Scenes of violence played themselves out as some 600 soldiers and policemen started to evict the settlers. TV images showed two young girls punching and hitting soldiers. Security forces in full riot gear used stun grenades and tear gas to repel the settlers.

The security forces took over the house in a surprise operation. Then they began dragging out the 250 people inside one by one, their hands and legs held by teams of two or four officers.

Nearby, fist fights broke out between settler youths and Palestinians in the area. Magen David Adom emergency services deployed two helicopters along with a fleet of ambulances to the scene to evacuate the wounded.

Right-wing activists blocked the main road to Jerusalem on Thursday afternoon, and scuffled with police who tried to disperse them.

Defense Minister Ehud Barak said he ordered the army to evict the settlers after all attempts to persuade them to leave peacefully failed. Barak had met with settler leaders earlier in the day and the sides failed to reach a compromise.

The evacuation of the disputed house caught settlers by surprise, though Barak had earlier in the day ordered community leaders to vacate the house to enable quicker legal proceedings over the matter.

Barak met earlier Thursday with settler leaders in a last-ditch effort to strike a deal over the disputed building. The meeting yielded little compromise and Barak told the settlers to vacate the house in accordance with the High Court's November 16 ruling, even before legal proceedings over ownership of the building was complete.

"This house ... will be evacuated and will be guarded by the IDF [Israel Defense Forces] and the state until the court rules on its ownership," Barak said during talks with settler leaders in Tel Aviv, saying the youths who clashed with Palestinians and IDF soldiers were "reckless."

During the meeting, which was set to be held Wednesday and canceled twice, Barak said that immediate evacuation of the house would enable legal authorities to expedite proceedings over the ownership claims.

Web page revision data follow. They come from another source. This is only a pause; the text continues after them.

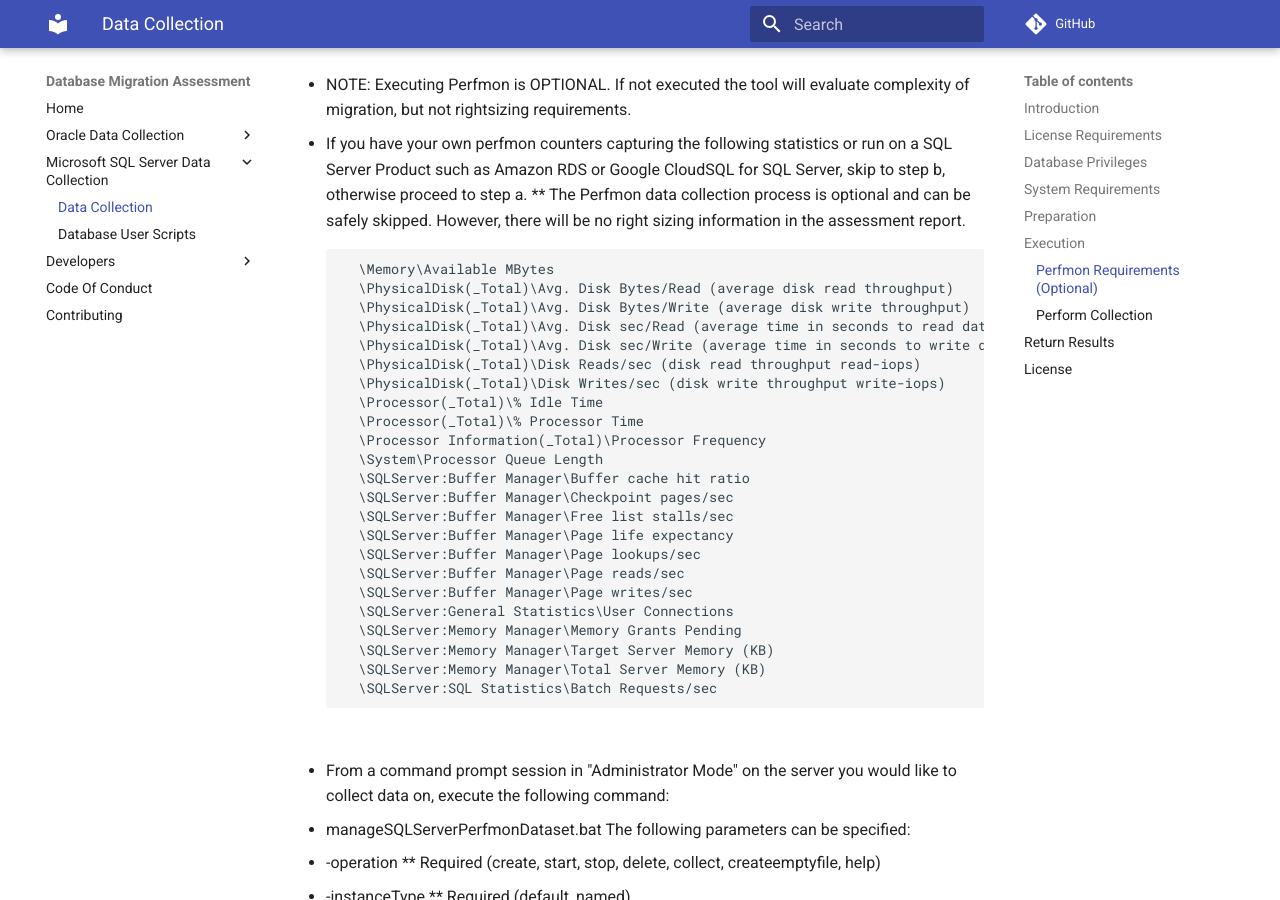
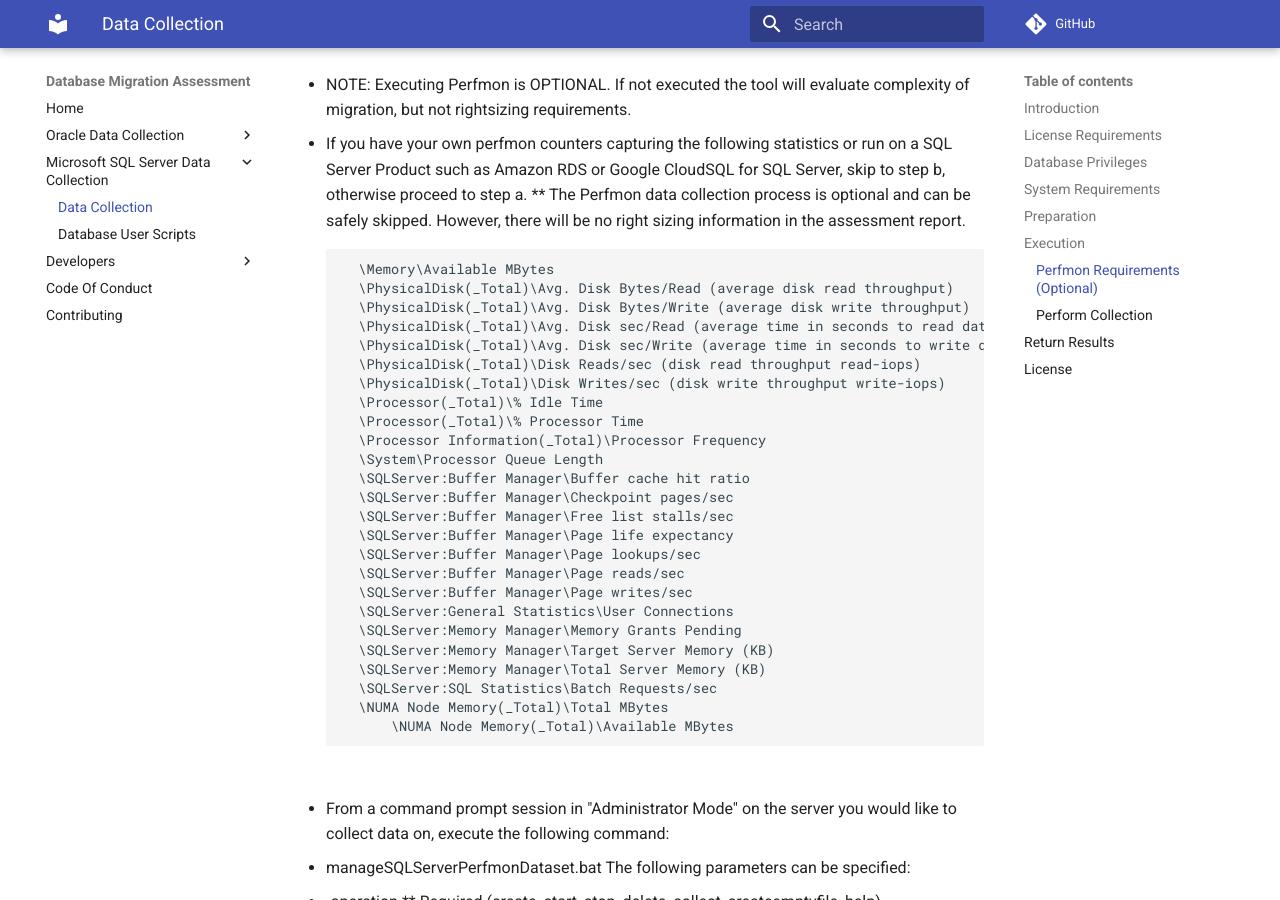
Before and after one commit to GoogleCloudPlatform/database-assessment, an MkDocs documentation site: the page built from docs/user_guide/sqlserver/collection_scripts.md, in a window 1280 px wide and 900 px high, scrolled down 2984 px. Built offline with MkDocs 1.6.1 and Material for MkDocs 9.7.7, drawn with Linux system fonts in a browser that asks for light colours; comment, search, counter and statistics services are not loaded.

Commit message:
Adding documentation

```diff
--- a/docs/user_guide/sqlserver/collection_scripts.md
+++ b/docs/user_guide/sqlserver/collection_scripts.md
@@ -148,6 +148,8 @@ In order to begin running the Database Migration Assessment Collection process,
           \SQLServer:Memory Manager\Target Server Memory (KB)
           \SQLServer:Memory Manager\Total Server Memory (KB)
           \SQLServer:SQL Statistics\Batch Requests/sec
+          \NUMA Node Memory(_Total)\Total MBytes
+		      \NUMA Node Memory(_Total)\Available MBytes
 
       <br/>
 
```
Also changed, not shown: 1 other file.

"Citizens must accept the state's authority," said Barak, referring to the settler youth who refuse to evacuate the property. "We will not allow extreme elements to undermine the authority of the state and its foundation."